Lara Stephens-Brown, a graduate student studying veterinary medicine at the University of Minnesota, joined thousands marching in St. Paul.
They chanted “hey hey, ho ho, we won’t let this planet go.”
There are cancer survivors and doctors with signs that say “science saves lives,” she said, and estimated that 90 percent of the signs are not political.
“Science is not a partisan issue,” she said. “Science is for everyone, and should be supported by everyone in our government.”
Thousands of people stood outside the Washington Monument amid bouts of downpours, listening to a mix of speeches and music. Speakers noted that President Trump was in the White House nearby, having cancelled a weekend in New Jersey.
This was the first protest for Jeannette Villabon and her son Nikko Chey of Stanhope, New Jersey. So Villabon went all out, donning a Tyrannosaurus rex costume and holding a sign that said: “Hey tiny hands fund EPA study. Quit being cretaceous.”
Trump’s “archaic thinking is going to ruin us all,” Villabon said.
Other signs were only slightly less pointed, such as “edit genes not the truth,” ”data not dogma” and “global warming is real. Trump is the hoax.”
More than a thousand people stretched for miles through the streets of Gainesville, Florida. It was a peaceful demonstration, said Pati Vitt, a plant scientist at the Chicago Botanic Garden in town for work at the university.
“We’re scientists, so we’re orderly,” she said with a laugh. “We let the signs do the talking.”
She said her favorite featured a drawing of DNA, with the note “checks itself before it wrecks itself.”
And she hopes the crowds at hundreds of cities across the country draw attention to the perils of ignoring science funding.
Hundreds of people have braved pouring rain in Nashville, Tennessee, as they march through city streets and chant “science, not silence.”
It’s just one of the locations across the United States and the world on Saturday’s March for Science events.
Lawyer Jatin Shah brought his young sons — a 5-year-old who wants to be a dentist when he grows up and a 6-year-old who plans to be a doctor.
Marchers are waving signs that say “there is no planet B,” ”make America think again” and “climate change is real, ask any polar bear.”
Shah worries about his sons’ futures if science spending is cut.
The March for Science attracted several thousand people in Berlin, and those supporters of sciences have walked from one of the city’s universities to the Brandenburg Gate.
Meike Weltin is a doctorate student at an environmental institute near Berlin. She says she’s participating because — in her words — “I think that politics need to listen to sciences.”
Germany’s foreign minister, Sigmar Gabriel, has endorsed March for Science events across Germany. Gabriel says “free research and teaching are the supporting pillars of an open and modern society.”
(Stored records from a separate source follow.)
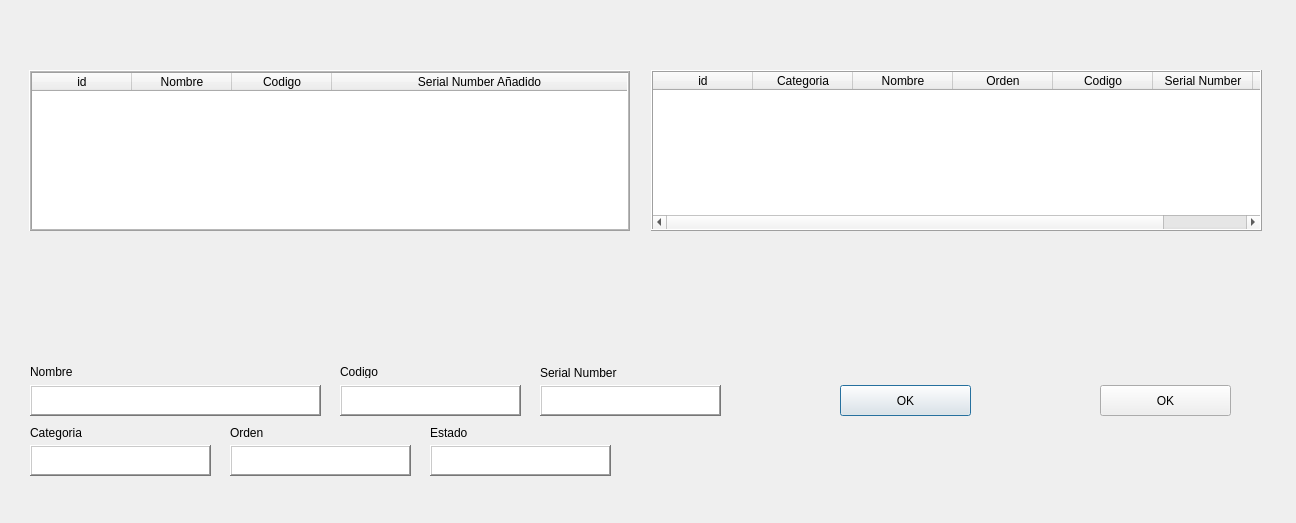
Before: the Qt Designer form GUI/SeleccionarNumeroSerie.ui in JuanCruzEmmanuel/TestFrame, drawn with Qt 5.
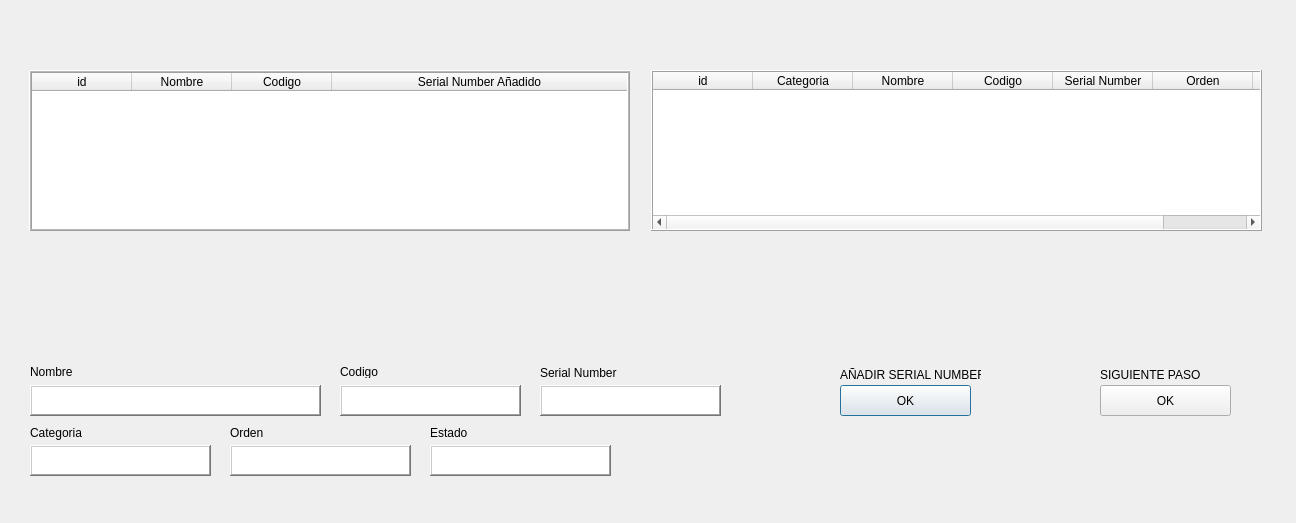
After: the same form once the commit is applied.

Commit message: Se agrega la interfaz de ingreso Numero de serie, ya es funcional aunque le falta incorporarse al main

The edit to the form file:
```diff
--- a/GUI/SeleccionarNumeroSerie.ui
+++ b/GUI/SeleccionarNumeroSerie.ui
@@ -131,11 +131,6 @@
               <string>Nombre</string>
              </property>
             </column>
-            <column>
-             <property name="text">
-              <string>Orden</string>
-             </property>
-            </column>
             <column>
              <property name="text">
               <string>Codigo</string>
@@ -146,6 +141,11 @@
               <string>Serial Number</string>
              </property>
             </column>
+            <column>
+             <property name="text">
+              <string>Orden</string>
+             </property>
+            </column>
             <column>
              <property name="text">
               <string>Estado</string>
@@ -368,6 +368,32 @@
           <string>Estado</string>
          </property>
         </widget>
+        <widget class="QLabel" name="label_agrSerialNum">
+         <property name="geometry">
+          <rect>
+           <x>820</x>
+           <y>100</y>
+           <width>141</width>
+           <height>20</height>
+          </rect>
+         </property>
+         <property name="text">
+          <string>AÑADIR SERIAL NUMBER</string>
+         </property>
+        </widget>
+        <widget class="QLabel" name="label_sigPaso">
+         <property name="geometry">
+          <rect>
+           <x>1080</x>
+           <y>100</y>
+           <width>141</width>
+           <height>20</height>
+          </rect>
+         </property>
+         <property name="text">
+          <string>SIGUIENTE PASO</string>
+         </property>
+        </widget>
        </widget>
       </item>
      </layout>
```
Left out of the diff: 4 changed lines with no effect on the pictures. The commit also changes 2 other files.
Thousands of people attended March for Science events around the world to promote the understanding of science and defend it from various attacks, including U.S. government budget cuts.
The march puts scientists — who generally shy away from advocacy and whose work depends on objective experimentation — into a more public position.
Scientists involved in the march say they’re anxious about political and public rejection of established science such as climate change and the safety of vaccines.